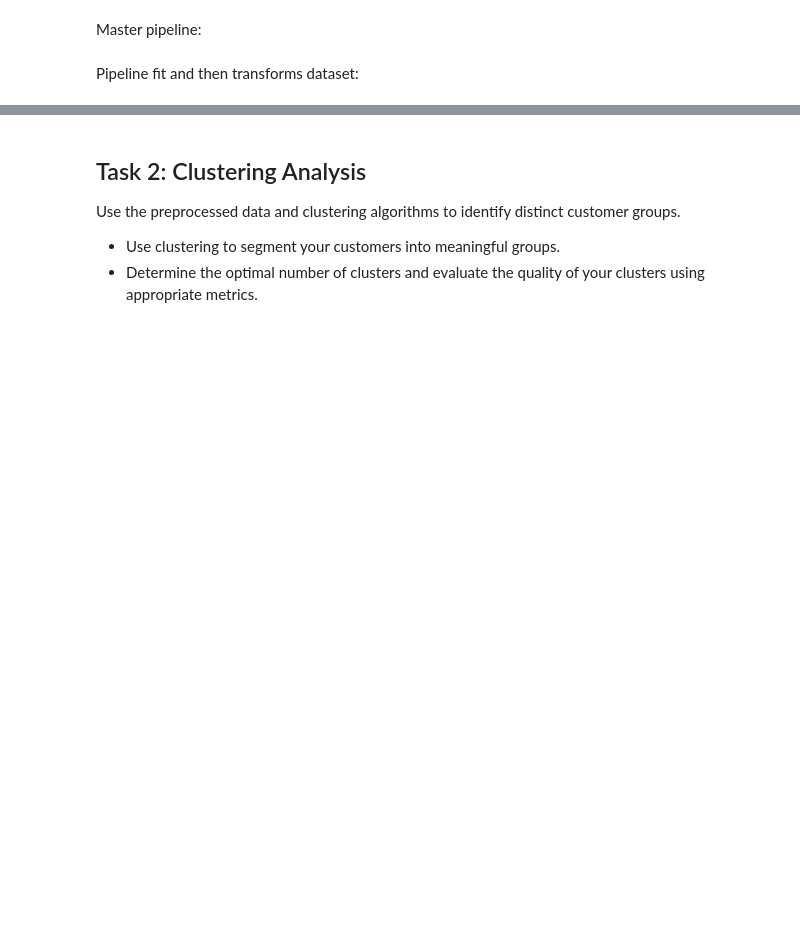
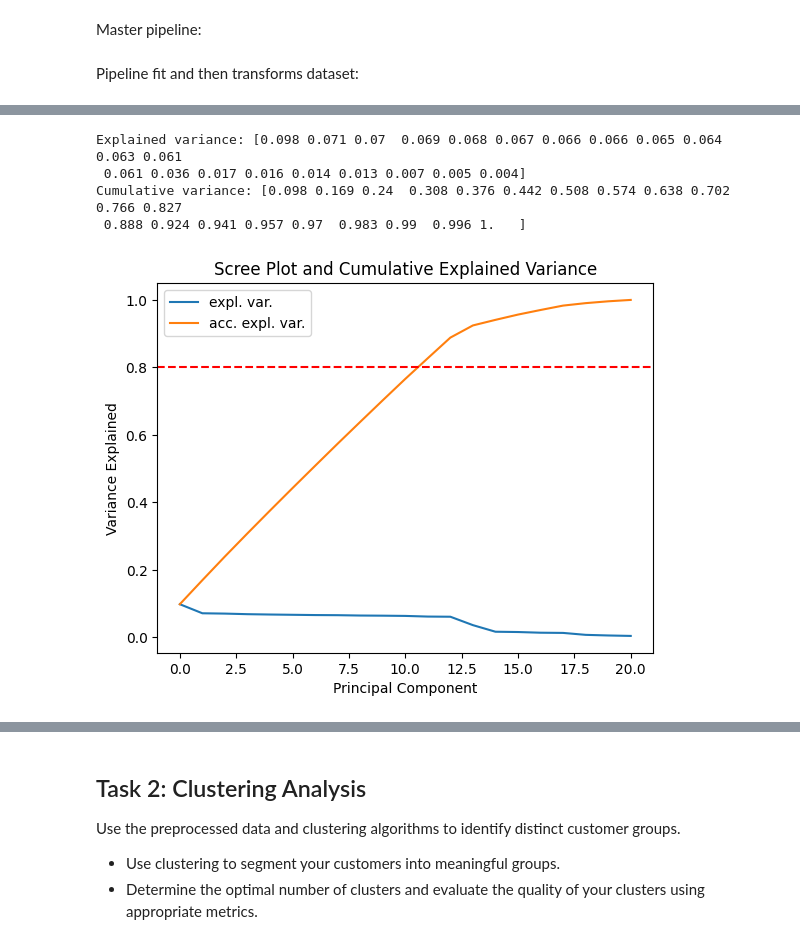
Before and after one commit to nncsimo/DSML2526, a Jupyter notebook: Abgabe/Assignment_03_3214721.ipynb, the cells around one changed output, grey strips where cells are left out. Cells and saved outputs as stored; diff of their text form; code cells hidden in the pictures; blank space fills up the shorter version.

```diff
--- a/Abgabe/Assignment_03_3214721.ipynb
+++ b/Abgabe/Assignment_03_3214721.ipynb
@@ -315,0 +539,10 @@ FinTech_clustering = FinTech_processed_df.drop(['remainder__Customer_ID', 'remai
+# %%
+#fit PCA to standardized dataset
+pca_model=PCA()
+pca_transformed=pca_model.fit_transform(FinTech_clustering[model_features])
+
+#store results as df
+data_pca=pd.DataFrame(pca_transformed, index=FinTech_clustering[model_features].index)
+
+#display new components and loadings for the first 5 rows
+data_pca.head(5).round(2)
@@ -315,0 +583,24 @@ FinTech_clustering = FinTech_processed_df.drop(['remainder__Customer_ID', 'remai
+# %%
+#visualize explained and cumulative variance
+
+#extract explained variance
+expl_var=pca_model.explained_variance_ratio_
+
+#plot expl. and cum. variance
+plt.plot(expl_var, label='expl. var.')
+plt.plot(np.add.accumulate(expl_var), label='acc. expl. var.')
+plt.axhline(y=0.8, color='r', linestyle='--')
+plt.xlabel('Principal Component')
+plt.ylabel('Variance Explained')
+plt.title('Scree Plot and Cumulative Explained Variance')
+plt.legend()
+
+#print expl. and cum. variance
+print("Explained variance:", expl_var.round(3))
+print("Cumulative variance:", np.add.accumulate(expl_var).round(3))
+# %% [output]
+Explained variance: [0.098 0.071 0.07  0.069 0.068 0.067 0.066 0.066 0.065 0.064 0.063 0.061
+ 0.061 0.036 0.017 0.016 0.014 0.013 0.007 0.005 0.004]
+Cumulative variance: [0.098 0.169 0.24  0.308 0.376 0.442 0.508 0.574 0.638 0.702 0.766 0.827
+ 0.888 0.924 0.941 0.957 0.97  0.983 0.99  0.996 1.   ]
+[figure, added]
```
Also changed, not shown: parts of 68 cells of this notebook, 1 other file.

#####

> _TASK PROMPT_
In the listing, find every line containing the word "ipynb" and list it.

> _REPLY_
Before and after one commit to nncsimo/DSML2526, a Jupyter notebook: Abgabe/Assignment_03_3214721.ipynb, the cells around one changed output, grey strips where cells are left out. Cells and saved outputs as stored; diff of their text form; code cells hidden in the pictures; blank space fills up the shorter version.
--- a/Abgabe/Assignment_03_3214721.ipynb
+++ b/Abgabe/Assignment_03_3214721.ipynb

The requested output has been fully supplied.